* [To do]:
Check every line of the data and copy the ones where "files" appears.

************

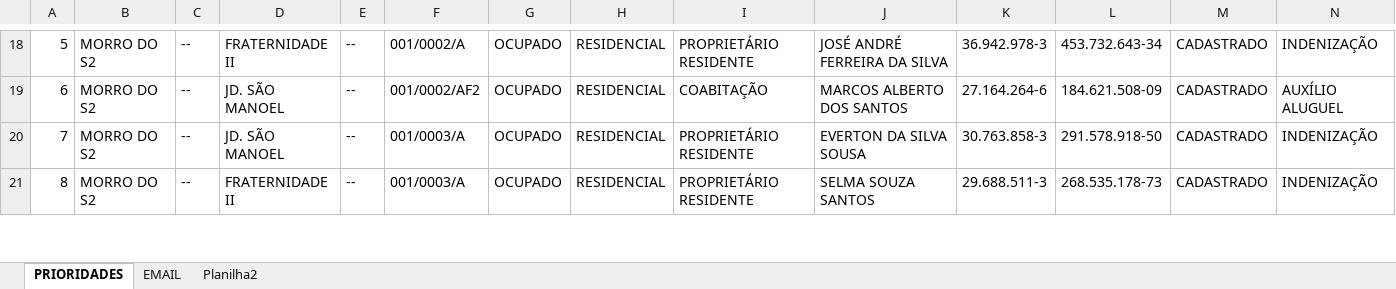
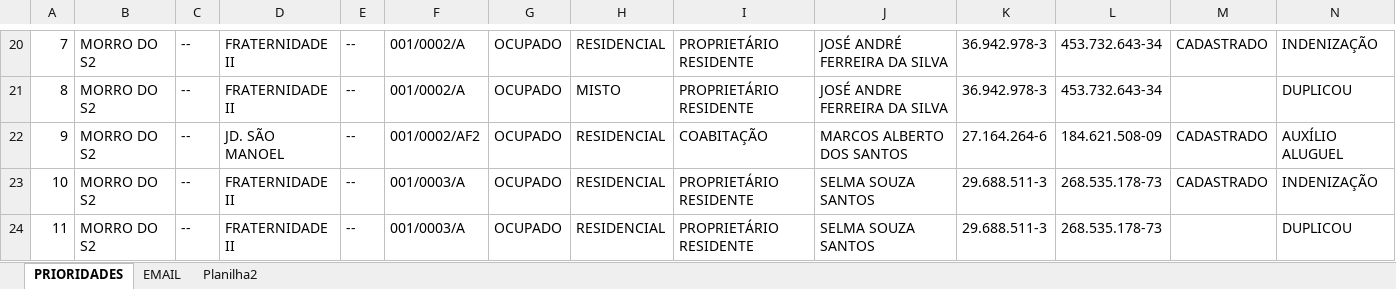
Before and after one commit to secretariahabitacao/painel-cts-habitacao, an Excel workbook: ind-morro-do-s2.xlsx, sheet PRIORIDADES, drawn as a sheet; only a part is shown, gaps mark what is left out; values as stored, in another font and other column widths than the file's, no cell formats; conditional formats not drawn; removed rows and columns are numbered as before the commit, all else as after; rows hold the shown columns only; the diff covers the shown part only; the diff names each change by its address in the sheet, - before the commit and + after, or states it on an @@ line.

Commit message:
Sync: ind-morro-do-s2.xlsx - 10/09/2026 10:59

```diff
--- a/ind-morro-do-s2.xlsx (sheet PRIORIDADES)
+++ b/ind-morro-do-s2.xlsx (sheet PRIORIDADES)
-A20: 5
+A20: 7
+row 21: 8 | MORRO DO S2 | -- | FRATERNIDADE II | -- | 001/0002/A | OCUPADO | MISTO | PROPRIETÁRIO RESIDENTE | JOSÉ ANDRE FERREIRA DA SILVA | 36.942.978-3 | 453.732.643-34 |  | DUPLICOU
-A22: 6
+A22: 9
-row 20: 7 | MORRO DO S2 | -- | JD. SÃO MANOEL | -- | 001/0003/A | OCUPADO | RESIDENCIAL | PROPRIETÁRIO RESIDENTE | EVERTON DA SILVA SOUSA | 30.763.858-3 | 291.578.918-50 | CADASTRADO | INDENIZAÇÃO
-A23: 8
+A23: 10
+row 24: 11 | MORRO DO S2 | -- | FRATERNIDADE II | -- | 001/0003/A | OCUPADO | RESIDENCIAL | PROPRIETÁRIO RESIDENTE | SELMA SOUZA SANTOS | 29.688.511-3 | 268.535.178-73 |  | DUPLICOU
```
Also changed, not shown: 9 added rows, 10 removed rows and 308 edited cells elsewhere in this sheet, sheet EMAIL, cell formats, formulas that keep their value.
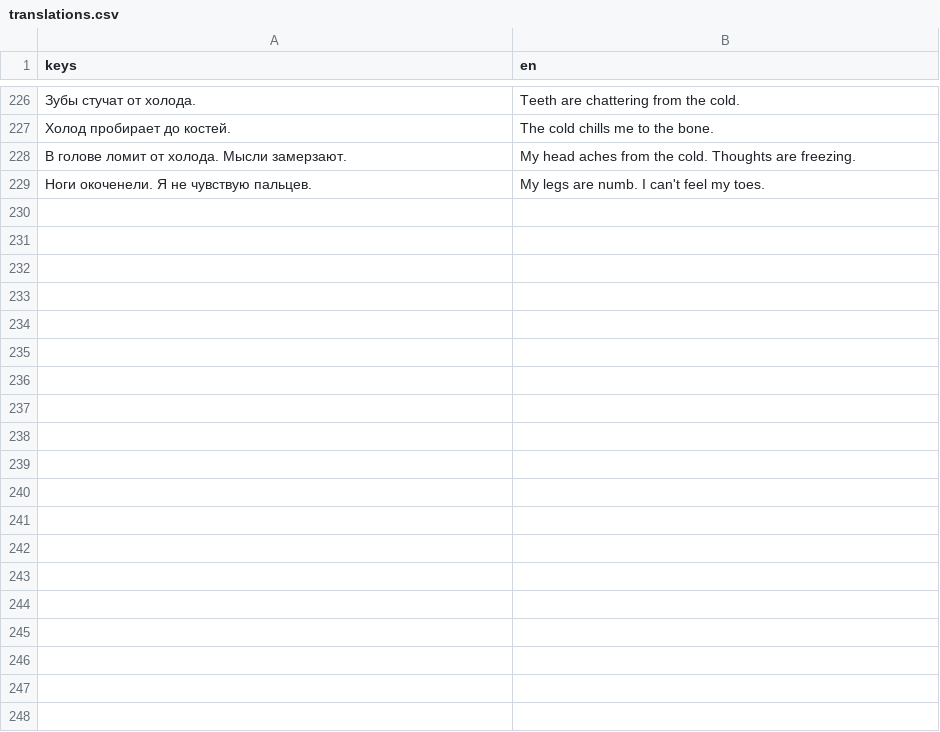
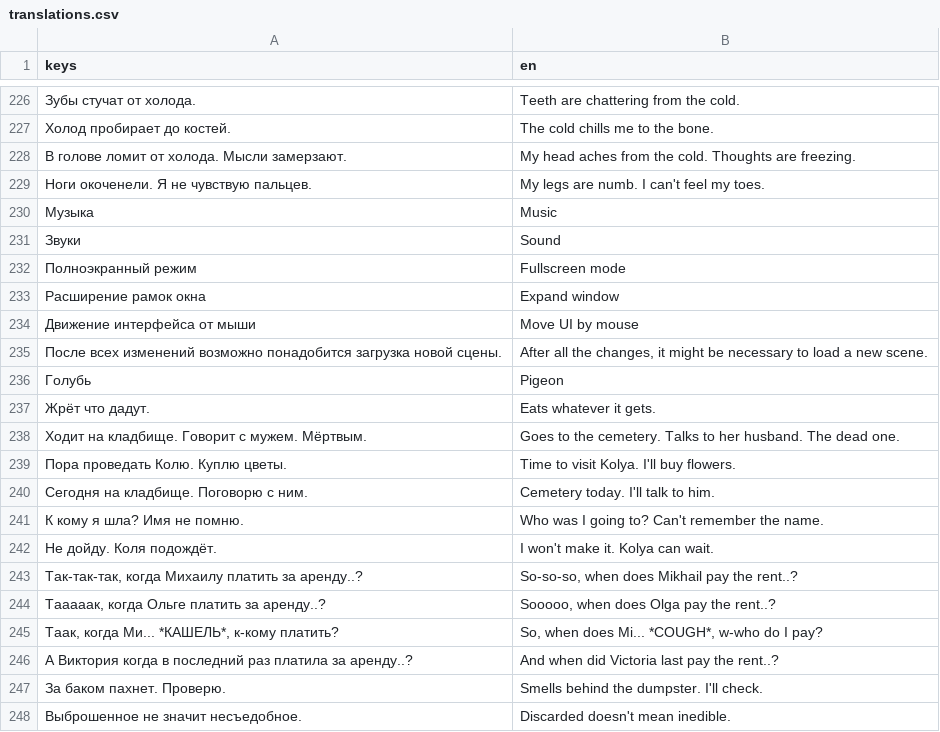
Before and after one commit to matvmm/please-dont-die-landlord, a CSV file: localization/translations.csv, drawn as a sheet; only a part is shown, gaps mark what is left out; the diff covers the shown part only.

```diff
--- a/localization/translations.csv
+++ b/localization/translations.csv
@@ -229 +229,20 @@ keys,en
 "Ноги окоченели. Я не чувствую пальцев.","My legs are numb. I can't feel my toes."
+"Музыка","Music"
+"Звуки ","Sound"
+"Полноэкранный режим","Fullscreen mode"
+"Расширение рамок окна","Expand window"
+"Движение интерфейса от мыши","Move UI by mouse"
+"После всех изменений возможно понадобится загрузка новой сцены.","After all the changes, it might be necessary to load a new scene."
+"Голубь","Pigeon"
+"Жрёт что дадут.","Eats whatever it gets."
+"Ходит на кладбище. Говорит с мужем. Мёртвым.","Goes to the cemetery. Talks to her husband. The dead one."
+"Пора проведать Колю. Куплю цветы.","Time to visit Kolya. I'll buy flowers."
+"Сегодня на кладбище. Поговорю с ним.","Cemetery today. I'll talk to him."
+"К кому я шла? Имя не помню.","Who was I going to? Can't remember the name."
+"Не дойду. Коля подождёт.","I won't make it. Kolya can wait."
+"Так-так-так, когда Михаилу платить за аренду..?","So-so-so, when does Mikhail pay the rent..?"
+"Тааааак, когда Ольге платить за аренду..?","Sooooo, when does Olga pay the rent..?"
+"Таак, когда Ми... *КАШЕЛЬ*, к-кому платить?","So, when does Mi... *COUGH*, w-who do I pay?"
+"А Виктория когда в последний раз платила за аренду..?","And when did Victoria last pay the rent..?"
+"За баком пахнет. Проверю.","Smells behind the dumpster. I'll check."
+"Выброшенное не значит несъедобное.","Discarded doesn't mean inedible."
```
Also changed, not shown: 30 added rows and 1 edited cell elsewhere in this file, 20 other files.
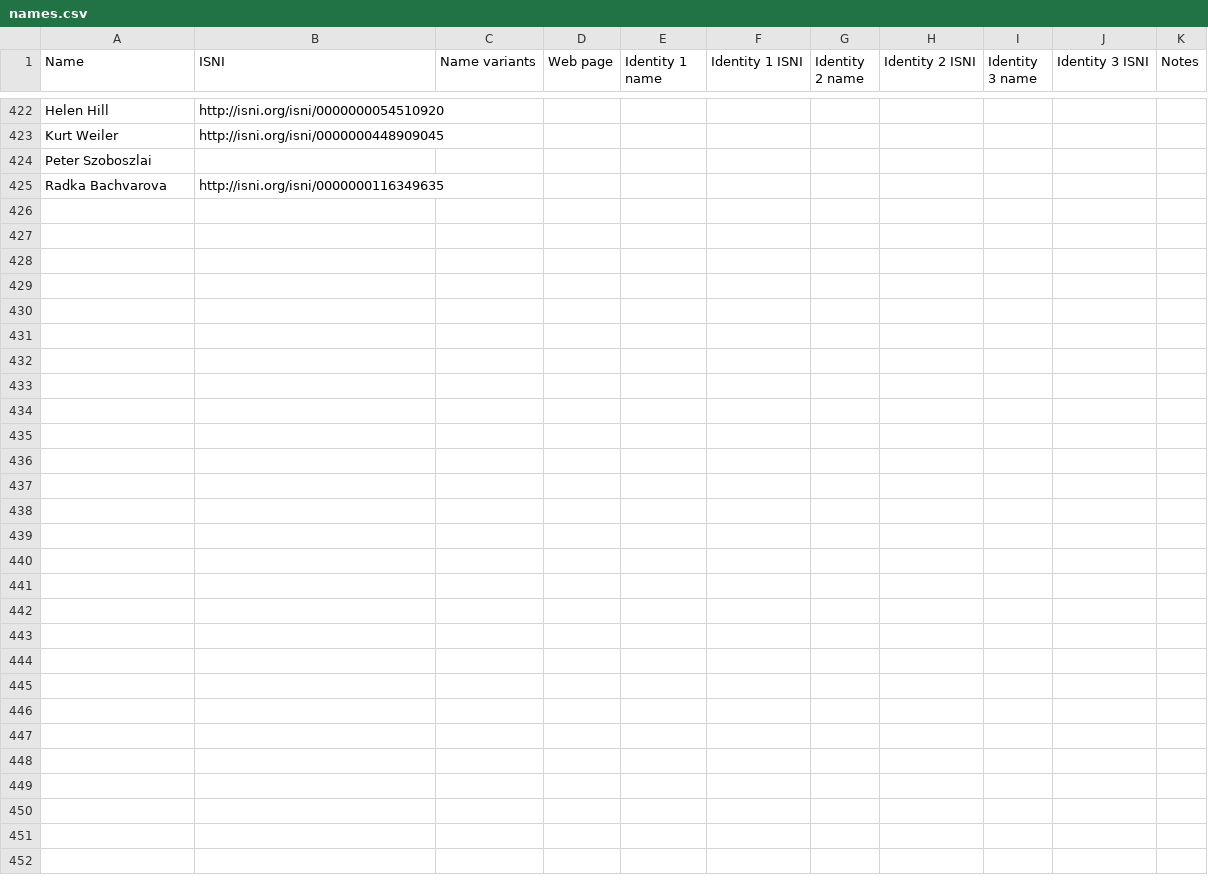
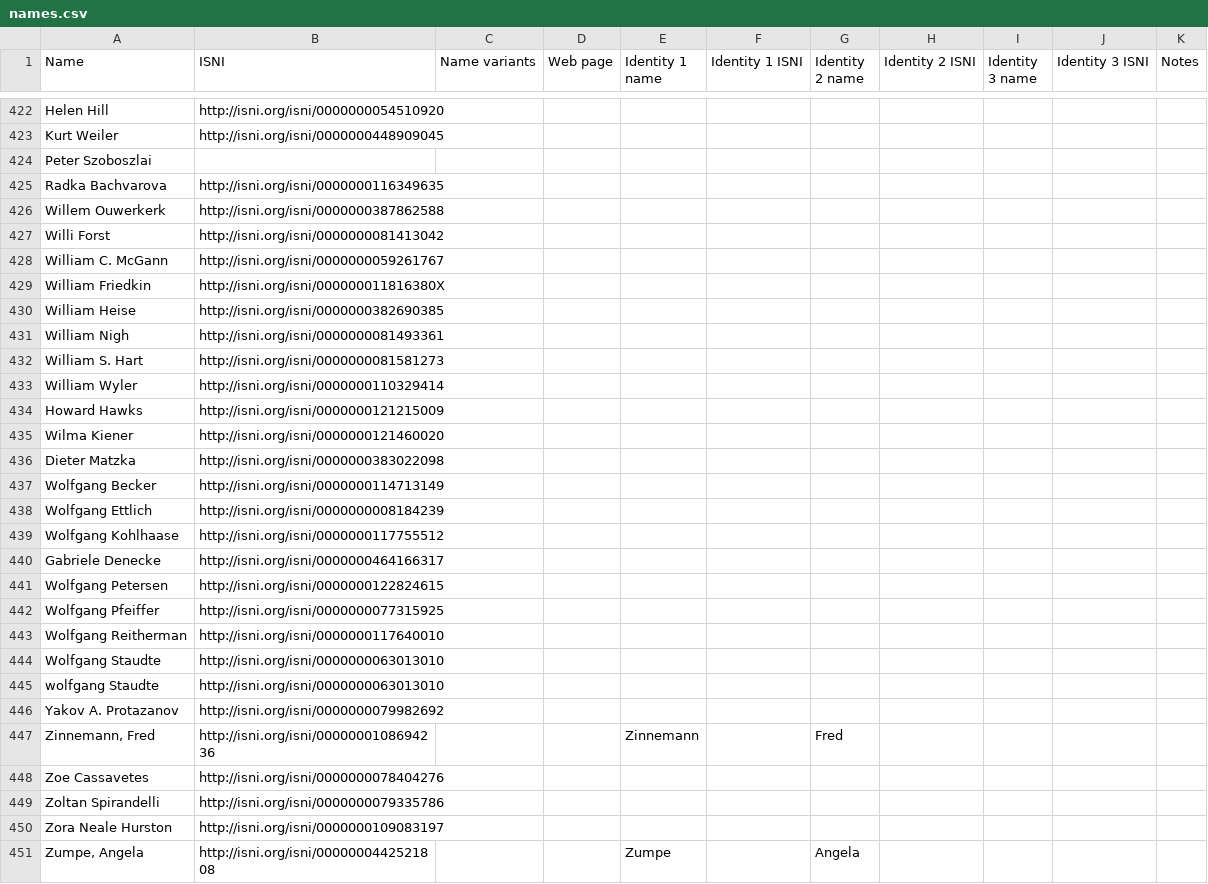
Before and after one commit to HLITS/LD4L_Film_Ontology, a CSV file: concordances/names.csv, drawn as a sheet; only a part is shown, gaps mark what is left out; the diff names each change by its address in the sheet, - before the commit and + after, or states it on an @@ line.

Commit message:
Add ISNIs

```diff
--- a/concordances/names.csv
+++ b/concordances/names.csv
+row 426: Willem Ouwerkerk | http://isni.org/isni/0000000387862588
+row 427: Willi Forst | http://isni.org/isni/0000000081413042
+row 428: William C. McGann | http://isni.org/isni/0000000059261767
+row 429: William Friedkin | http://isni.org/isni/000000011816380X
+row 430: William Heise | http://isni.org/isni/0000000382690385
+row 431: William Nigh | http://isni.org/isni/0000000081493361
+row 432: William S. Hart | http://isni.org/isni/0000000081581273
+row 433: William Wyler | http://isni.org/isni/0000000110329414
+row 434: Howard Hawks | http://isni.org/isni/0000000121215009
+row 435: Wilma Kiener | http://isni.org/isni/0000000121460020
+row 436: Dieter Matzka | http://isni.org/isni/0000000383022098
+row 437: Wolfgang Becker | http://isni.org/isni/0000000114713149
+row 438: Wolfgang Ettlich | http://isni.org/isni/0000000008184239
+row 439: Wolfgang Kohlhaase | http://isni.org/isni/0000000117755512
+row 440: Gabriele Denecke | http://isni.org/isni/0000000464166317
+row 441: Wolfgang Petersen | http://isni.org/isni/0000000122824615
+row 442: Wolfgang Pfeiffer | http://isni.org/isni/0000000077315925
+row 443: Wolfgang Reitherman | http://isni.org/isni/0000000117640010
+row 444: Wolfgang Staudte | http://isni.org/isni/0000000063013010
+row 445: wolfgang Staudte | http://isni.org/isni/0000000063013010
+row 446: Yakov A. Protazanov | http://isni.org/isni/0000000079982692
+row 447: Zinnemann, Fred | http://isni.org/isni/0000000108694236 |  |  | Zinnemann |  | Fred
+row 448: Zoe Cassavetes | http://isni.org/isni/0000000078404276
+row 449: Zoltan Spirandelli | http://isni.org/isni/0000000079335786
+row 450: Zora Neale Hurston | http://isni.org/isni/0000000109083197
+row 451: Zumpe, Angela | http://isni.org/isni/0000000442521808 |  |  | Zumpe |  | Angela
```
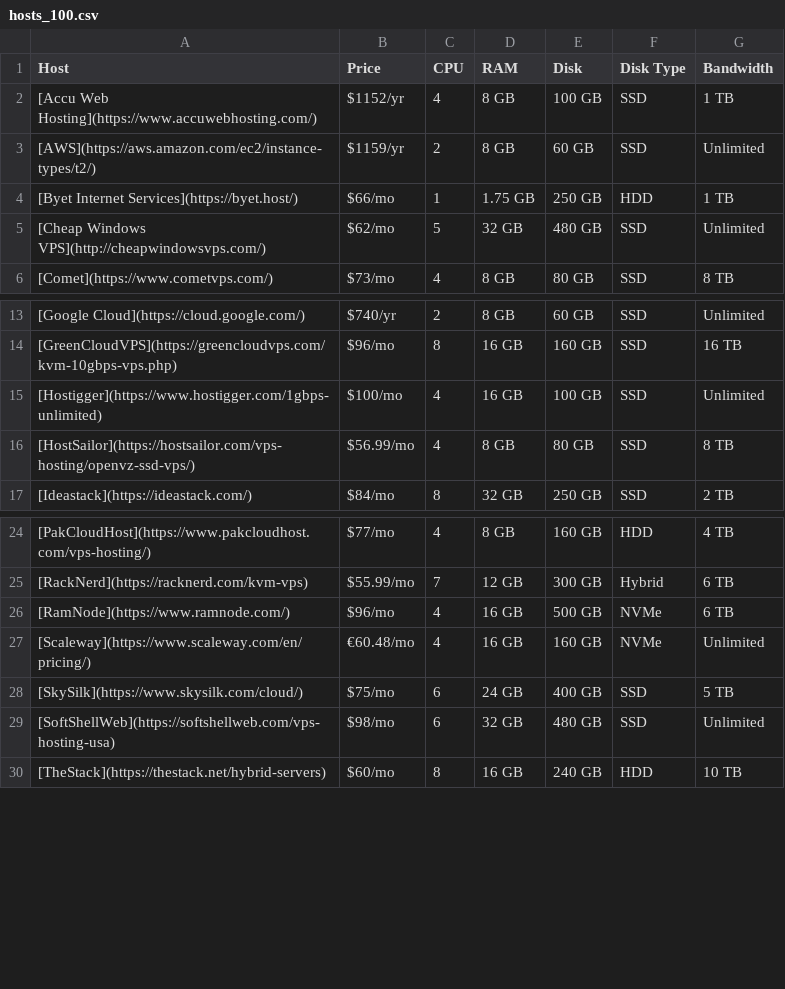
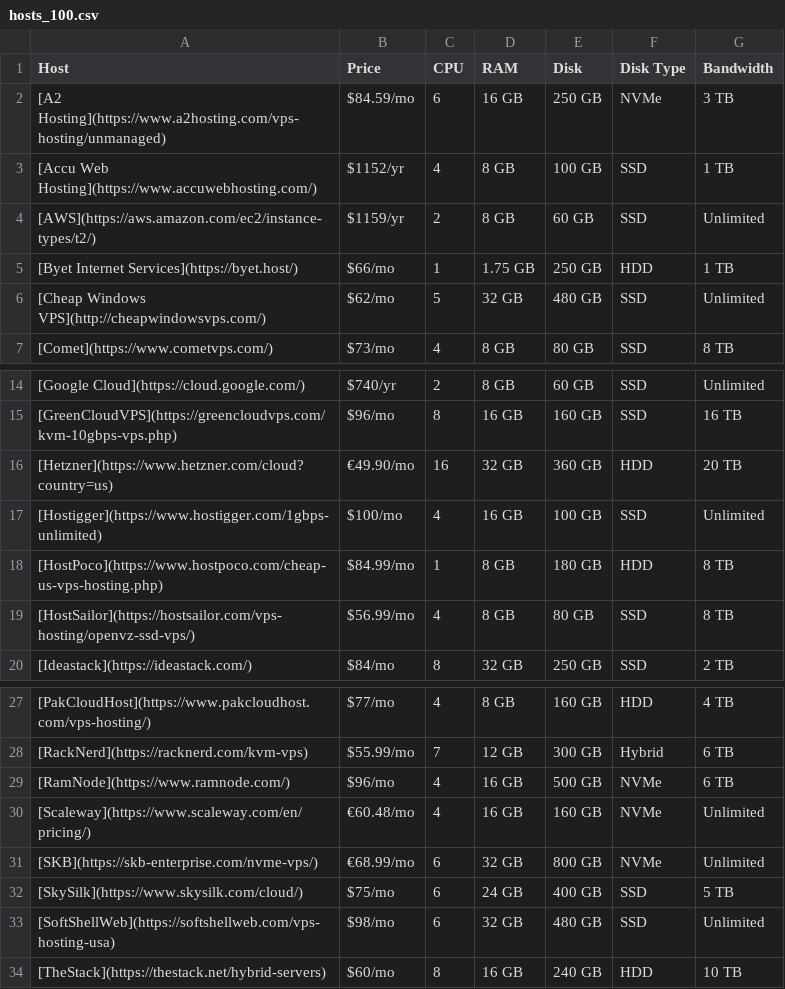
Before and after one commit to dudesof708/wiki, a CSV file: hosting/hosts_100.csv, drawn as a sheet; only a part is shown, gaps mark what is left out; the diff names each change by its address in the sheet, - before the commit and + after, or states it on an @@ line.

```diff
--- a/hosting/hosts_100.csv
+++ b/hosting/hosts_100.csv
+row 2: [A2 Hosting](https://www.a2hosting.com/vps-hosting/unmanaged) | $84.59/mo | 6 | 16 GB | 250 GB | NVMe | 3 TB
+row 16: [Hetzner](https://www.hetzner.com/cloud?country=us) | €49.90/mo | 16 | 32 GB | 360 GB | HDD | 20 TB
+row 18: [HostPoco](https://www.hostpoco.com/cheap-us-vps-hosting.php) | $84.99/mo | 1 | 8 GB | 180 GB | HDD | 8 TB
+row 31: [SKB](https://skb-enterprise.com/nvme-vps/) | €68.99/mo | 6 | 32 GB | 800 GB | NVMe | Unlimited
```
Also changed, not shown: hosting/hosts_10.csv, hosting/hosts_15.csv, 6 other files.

************

* [Response to the task]:
Also changed, not shown: 30 added rows and 1 edited cell elsewhere in this file, 20 other files.
Also changed, not shown: hosting/hosts_10.csv, hosting/hosts_15.csv, 6 other files.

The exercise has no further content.